## EXTRACTED RECORDS
# # # # # # #
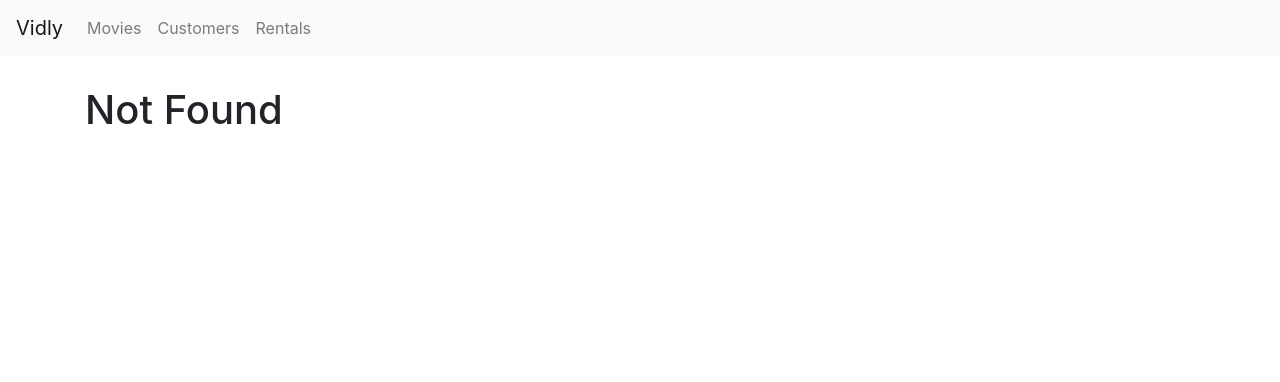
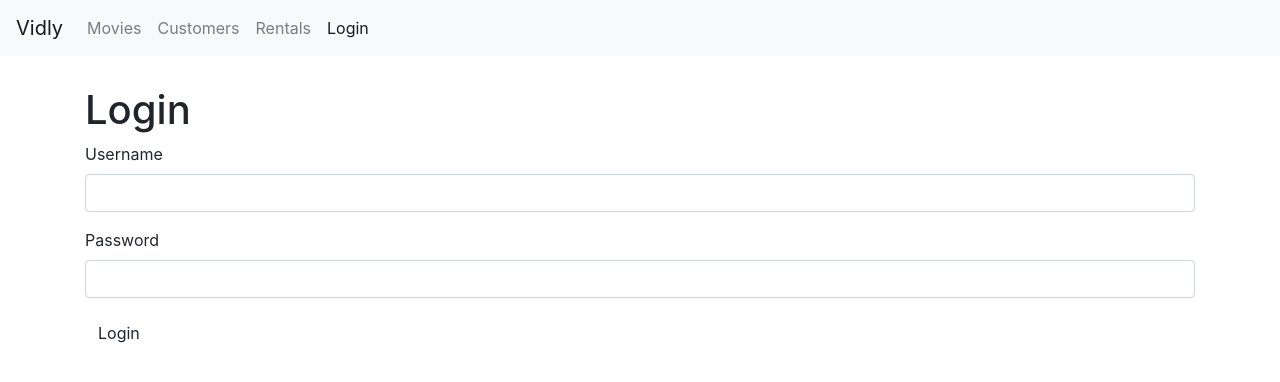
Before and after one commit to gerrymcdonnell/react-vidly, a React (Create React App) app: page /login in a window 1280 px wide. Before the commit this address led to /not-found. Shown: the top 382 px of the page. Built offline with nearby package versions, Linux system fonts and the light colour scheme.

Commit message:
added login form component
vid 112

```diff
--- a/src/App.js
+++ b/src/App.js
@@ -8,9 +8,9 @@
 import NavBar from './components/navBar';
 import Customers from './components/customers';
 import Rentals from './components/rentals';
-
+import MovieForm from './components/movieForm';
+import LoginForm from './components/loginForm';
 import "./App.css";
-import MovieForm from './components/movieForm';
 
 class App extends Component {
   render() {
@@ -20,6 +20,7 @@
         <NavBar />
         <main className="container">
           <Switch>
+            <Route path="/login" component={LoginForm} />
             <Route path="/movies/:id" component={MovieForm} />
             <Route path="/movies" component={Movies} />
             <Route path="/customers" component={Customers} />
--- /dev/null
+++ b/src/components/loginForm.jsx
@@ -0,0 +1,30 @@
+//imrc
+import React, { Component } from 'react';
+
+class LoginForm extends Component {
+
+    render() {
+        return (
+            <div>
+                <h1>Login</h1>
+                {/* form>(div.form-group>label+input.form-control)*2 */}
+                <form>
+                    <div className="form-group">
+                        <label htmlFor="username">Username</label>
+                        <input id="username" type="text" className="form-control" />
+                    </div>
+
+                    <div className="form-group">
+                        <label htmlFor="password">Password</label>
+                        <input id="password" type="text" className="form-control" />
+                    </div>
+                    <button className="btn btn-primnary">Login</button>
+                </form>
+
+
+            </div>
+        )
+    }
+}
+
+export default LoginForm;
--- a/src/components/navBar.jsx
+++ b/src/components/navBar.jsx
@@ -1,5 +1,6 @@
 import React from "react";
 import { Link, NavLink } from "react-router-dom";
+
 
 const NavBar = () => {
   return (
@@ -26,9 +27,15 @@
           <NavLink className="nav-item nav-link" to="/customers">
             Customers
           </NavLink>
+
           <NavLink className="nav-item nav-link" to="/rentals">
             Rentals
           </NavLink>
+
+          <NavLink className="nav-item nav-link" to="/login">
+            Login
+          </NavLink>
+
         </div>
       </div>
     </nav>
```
# # # # # # #
## PROMPT
Across the data above, how many lines include the word "from"? Give only the number.

## COMPLETED EXERCISE
9